Ice wine can only be made in regions that can offer reliable freezes, so climate change is taking its toll. Ice wine production has steadily decreased over the past few decades. Unfortunately, it simply is getting rarer to get that cold in ice wine-producing regions, and equally getting harder to wait for full freezes while you fend off hungry birds; production has dropped over the years. Still, the wine is amazing.

To my uneducated palate, it is the only wine where I can taste and smell all those things that sommeliers tell us about like tropical fruits and hints of honey, caramel and recently sickle-snipped tarragon grown on a windswept hillside overlooking three volcanic lakes each visited once by a drift of wild pigs.

Photo Credit: Dominic Rivard / Flickr

[Photo Credit: Dominic Rivard / Flickr]

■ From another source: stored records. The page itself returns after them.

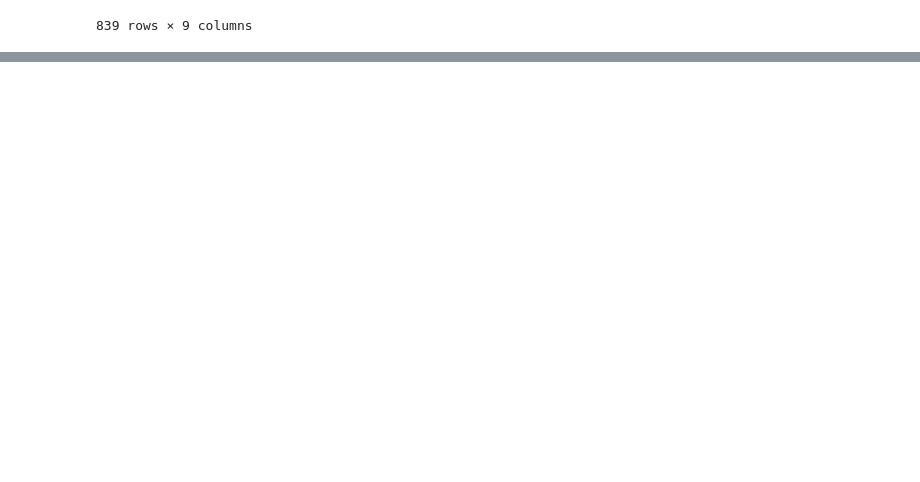
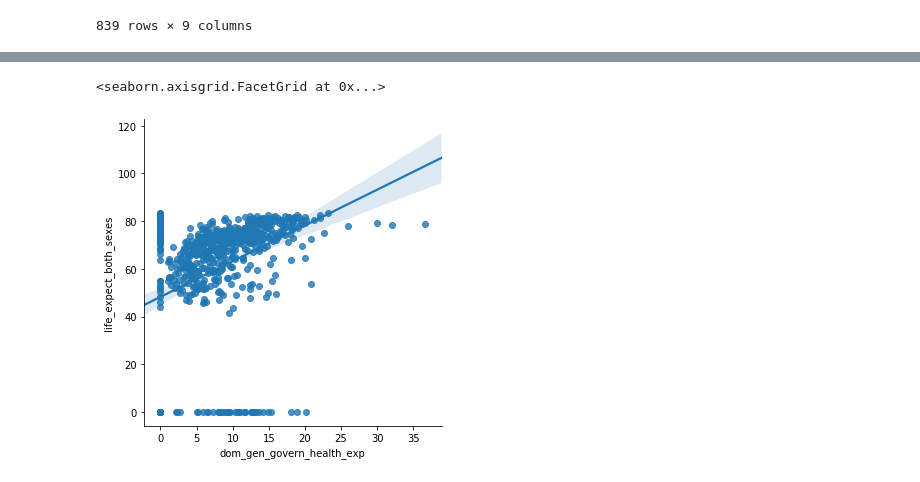
Before and after one commit to LauraMenefee/Summer2019_group_project, a Jupyter notebook: group_project.ipynb, the cells around one changed output, grey strips where cells are left out. Drawn from its saved outputs; the diff is of its cells as text; code cells hidden in the pictures; blank space fills up the shorter version.

```diff
--- a/group_project.ipynb
+++ b/group_project.ipynb
@@ -374,0 +412,6 @@ writer.save()
+# %%
+#make a scatterplot of Govt expenditure vs life expectancy
+sns.lmplot(x='dom_gen_govern_health_exp', y='life_expect_both_sexes', data=pop_exp_df)
+# %% [output]
+<seaborn.axisgrid.FacetGrid at 0x...>
+[figure, added]
```
Also changed, not shown: parts of 8 cells of this notebook, 1 other file.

Regardless, I’ve bought it over the years and kept it for those special occasions, like anniversaries, birthdays and holidays. I had a little stash of ice wine in a closet, way in the back where it stays dark and cool. I know it’s there, and I like knowing that it’s there, and that was the problem.

Wanting to know that it is there also made me question the “special” of those special occasions. Was a birthday really a reason to open a bottle? Or an anniversary? These are yearly events. It needed to be an even more special occasion, like a promotion, or better still some kind of new once-in-a-lifetime something. And so they sat for that new once-in-a-lifetime something until the bottles I had spoiled.

Some of us do this with cheese. Or champagne. Some of us have tea stashes, candle hoards, and private reserves of essential oils. Even frozen Girl Scout cookies. They sit there for that special occasion that never meets our standard of special.

And sometimes that special occasion simply vanishes. Gone.

When I was growing up, I heard a story from my Aunt Tita. She had a strong and raspy voice, a mix of Tallulah Bankhead and Elaine Stritch with wisps of cigar smoke and rum. She was obsessed with cocktail parties, sea turtles, and sex.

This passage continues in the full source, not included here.